Still, after a long, hot day trying to make sales, he showed up at the high school each evening and opened the gym so his players, many of whom were working their own summer jobs, could play basketball. Most lived miles from the school and lacked their own transportation. After the last game, Sampson loaded the players into his 1963 Ford Falcon and drove out into the country, dropping them off at home. Kelvin always tagged along with his dad.
“I can see him in his white dress shirt and slacks,” Kelvin said.
The way his father cared for his players made an indelible impact on the younger Sampson.
“Nobody had a greater influence on me,” he said.
At the 2021 Final Four, Sampson opened up about the role his father and other Lumbee Indians played in helping prevent a Ku Klux Klan rally in 1958, what’s known as the Battle of Hayes Pond.
Sampson thrived in three sports through high school but initially resisted the urge to follow in his father’s footsteps.

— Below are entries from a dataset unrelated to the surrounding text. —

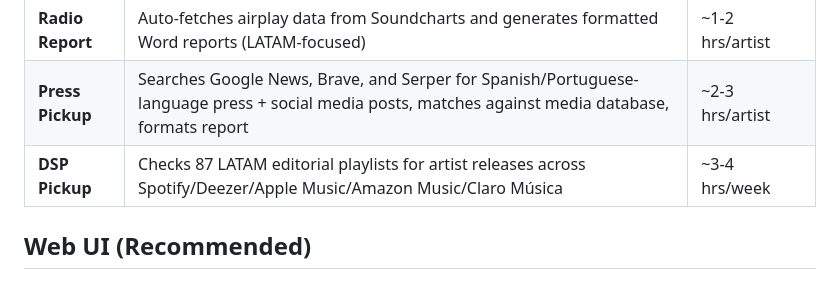
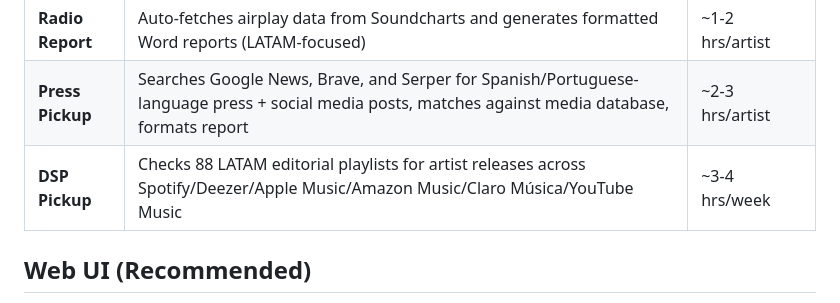
Before and after one commit to gobtech/dmm-tools, a Markdown page: README.md, the part around the change. Rendered like a GitHub page.

```diff
--- a/README.md
+++ b/README.md
@@ -8,7 +8,7 @@ Automation suite for Dorado Music Marketing workflows. Replaces manual press pic
 |------|-------------|-------------------|
 | **Radio Report** | Auto-fetches airplay data from Soundcharts and generates formatted Word reports (LATAM-focused) | ~1-2 hrs/artist |
 | **Press Pickup** | Searches Google News, Brave, and Serper for Spanish/Portuguese-language press + social media posts, matches against media database, formats report | ~2-3 hrs/artist |
-| **DSP Pickup** | Checks 87 LATAM editorial playlists for artist releases across Spotify/Deezer/Apple Music/Amazon Music/Claro Música | ~3-4 hrs/week |
+| **DSP Pickup** | Checks 88 LATAM editorial playlists for artist releases across Spotify/Deezer/Apple Music/Amazon Music/Claro Música/YouTube Music | ~3-4 hrs/week |
 
 ## Web UI (Recommended)
 
```
Also changed, not shown: DMM_TOOLS_SETUP_GUIDE.md (+3 -2 lines).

He attended Pembroke State University (UNC-Pembroke today) and chose political science as his major. He wanted to be like another hero, Thurgood Marshall, the first African-American Supreme Court justice. Prior to his appointment, Marshall argued 32 Civil Rights cases, winning 29, including Brown v. Board of Education, the landmark case where the Supreme Court ruled segregation of public schools was unconstitutional.
His mom, a nurse at Pembroke State, nudged him toward coaching. He was a student teacher at nearby Raeford HS. The coach there happened to be another North Carolina native - Tubby Smith, who later led Kentucky to a national championship. The two men are close friends and frequent golfing companions today.
Sampson has won 624 games as a Division I coach. In the 26 seasons since his worst at Washington State, he’s led Oklahoma, Indiana and Houston to the NCAA tournament 18 times. When he was named head coach at Houston in 2014 - after a valuable six seasons as an NBA assistant - the Cougars had been to one NCAA tournament in the previous 21 seasons. The glory days of Olajuwon, Drexler and Phi Slama Jama in the early 1980s had faded into the archives. Now, the Cougars haven’t missed March Madness since 2017.
Dean Smith, the legendary UNC coach who held annual coaching clinics for the state’s high school coaches and also fought for equality, was an early inspiration. So was Indiana’s Bobby Knight, who Sampson coached agains in the 1987 NCAA tournament. College coaching giants John Thompson, John Chaney, George Raveling and Nolan Richardson provided examples of how to thrive with integrity at the highest level.
Sampson learned from each man, taking pieces to form his own style. The modern Cougars are the toughest team in the land. They own the paint and the backboards and force opponents to suffer and struggle to create an open shot at the basket.
Life is good. He and his wife, Karen, met at Pembroke HS and have been married more than 30 years. His son, Kellen, who played for him at Oklahoma, is his top assistant coach. His daughter, Lauren, is the basketball program’s director of external operations. Sampson spent Halloween morning with his two young grandchildren but it’s fair to say a portion of his thoughts may have been on the upcoming practice that afternoon.
“They don’t rebound like that because I ask them to,” Sampson said.
Rather, the game’s most grueling component is demanded.
Each day is another day to improve.
Sampson lives for the process.
He has a ritual prior to each Houston practice as his players line up on the floor to start stretching. He likes to walk slowly, closely up-and-down each line.
“I can smell bad body language,” he said.
When he detects a player may not be fully engaged, he starts ‘working on him.’
The traits Houston reveals each game on the court must be cultivated, gradually, daily, over time. Each season is a new book, ready to be written. Any success enjoyed in the past is irrelevant as it pertains to reaching this season’s goals. Sampson’s experience keeps his team from getting too excited for one moment or one game.
“We’re not allowed to have any bad days of practice.”